15) One of the symbolic foods that is customary to eat on the night of Rosh Hashanah is a pomegranate. Before partaking from it, we say the following prayer: “May it be Your will, L-ord, our G-d and the G-d of our forefathers, that our merits increase as [the seeds of] a pomegranate.”
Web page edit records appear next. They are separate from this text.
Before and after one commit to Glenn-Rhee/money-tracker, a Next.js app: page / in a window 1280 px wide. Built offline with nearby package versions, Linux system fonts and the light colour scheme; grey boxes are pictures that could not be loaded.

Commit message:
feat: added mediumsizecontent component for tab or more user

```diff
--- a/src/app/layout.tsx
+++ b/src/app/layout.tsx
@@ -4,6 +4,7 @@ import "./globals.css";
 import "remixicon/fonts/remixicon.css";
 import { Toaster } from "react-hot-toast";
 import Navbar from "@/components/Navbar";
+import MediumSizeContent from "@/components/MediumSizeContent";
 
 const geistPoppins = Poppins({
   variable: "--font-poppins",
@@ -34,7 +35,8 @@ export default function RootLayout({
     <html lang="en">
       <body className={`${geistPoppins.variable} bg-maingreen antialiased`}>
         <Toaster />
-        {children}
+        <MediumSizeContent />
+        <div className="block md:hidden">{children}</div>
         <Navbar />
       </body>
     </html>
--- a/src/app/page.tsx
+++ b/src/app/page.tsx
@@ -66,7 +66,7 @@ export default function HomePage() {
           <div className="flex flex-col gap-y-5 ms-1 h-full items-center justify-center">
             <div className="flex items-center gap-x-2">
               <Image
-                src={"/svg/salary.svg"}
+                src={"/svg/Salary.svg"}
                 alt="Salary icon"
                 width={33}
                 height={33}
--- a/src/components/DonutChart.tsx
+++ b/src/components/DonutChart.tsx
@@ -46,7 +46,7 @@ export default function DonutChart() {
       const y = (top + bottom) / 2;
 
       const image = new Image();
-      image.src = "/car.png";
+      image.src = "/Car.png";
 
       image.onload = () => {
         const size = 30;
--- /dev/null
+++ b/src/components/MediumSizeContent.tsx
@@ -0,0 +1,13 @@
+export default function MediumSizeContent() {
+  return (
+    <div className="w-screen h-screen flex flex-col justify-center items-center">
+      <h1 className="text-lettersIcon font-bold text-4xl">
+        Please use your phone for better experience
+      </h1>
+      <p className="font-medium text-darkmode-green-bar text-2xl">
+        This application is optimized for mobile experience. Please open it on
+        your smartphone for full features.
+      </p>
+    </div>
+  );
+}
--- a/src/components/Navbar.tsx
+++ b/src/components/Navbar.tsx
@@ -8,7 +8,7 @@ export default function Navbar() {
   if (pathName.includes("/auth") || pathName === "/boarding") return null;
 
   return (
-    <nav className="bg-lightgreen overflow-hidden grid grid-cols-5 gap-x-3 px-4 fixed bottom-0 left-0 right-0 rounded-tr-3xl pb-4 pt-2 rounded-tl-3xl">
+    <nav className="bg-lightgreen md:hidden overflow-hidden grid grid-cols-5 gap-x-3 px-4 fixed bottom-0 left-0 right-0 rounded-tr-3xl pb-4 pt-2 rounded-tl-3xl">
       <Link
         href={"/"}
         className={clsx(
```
[As an aside, if you have read the above list carefully, you might have caught an inconsistency between #14 and #15. As quoted in #14, the Talmud’s description of even “the empty ones” as being “full of mitzvos like a pomegranate” is descriptive of the lowest among the Jewish people. Yet on Rosh Hashanah, we seem to be praying to G-d that “our merits increase as the seeds of a pomegranate” as if it were an ideal, an attribute of the best among us. The Pri Chadash (in his commentary to O.C. 583) explains that those “empty ones” took a lifetime to accumulate as many mitzvos as a pomegranate, while we are requesting on Rosh Hashanah to accumulate the same amount of merits in one year. Another explanation is that the difference lies in the terms used. The Talmud speaks of the lowest among us being full of “mitzvos” like the seeds of a pomegranate, whereas on Rosh Hashanah, we beseech G-d that our “merits” (zechuyos in Hebrew) increase like the seeds of a pomegranate. Mitzvos and Zechuyos are not the same. Mitzvos (“good deeds”) are quite often performed mechanically and without forethought. As such, they are not always transformative. “Mitzvos” such as these even the “empty ones” among the Jewish people have in abundance. However, on Rosh Hashanah we pray to G-d that our “Zechuyos” increase like the seeds of a pomegranate. Zechuyos are good deeds that are transformative, and that purify us (Zechuyos is related to the Hebrew word zach, which means “pure”) and bring us closer to our Father in Heaven. Only the best among us have that many Zechuyos, and we pray that we are able to emulate them.]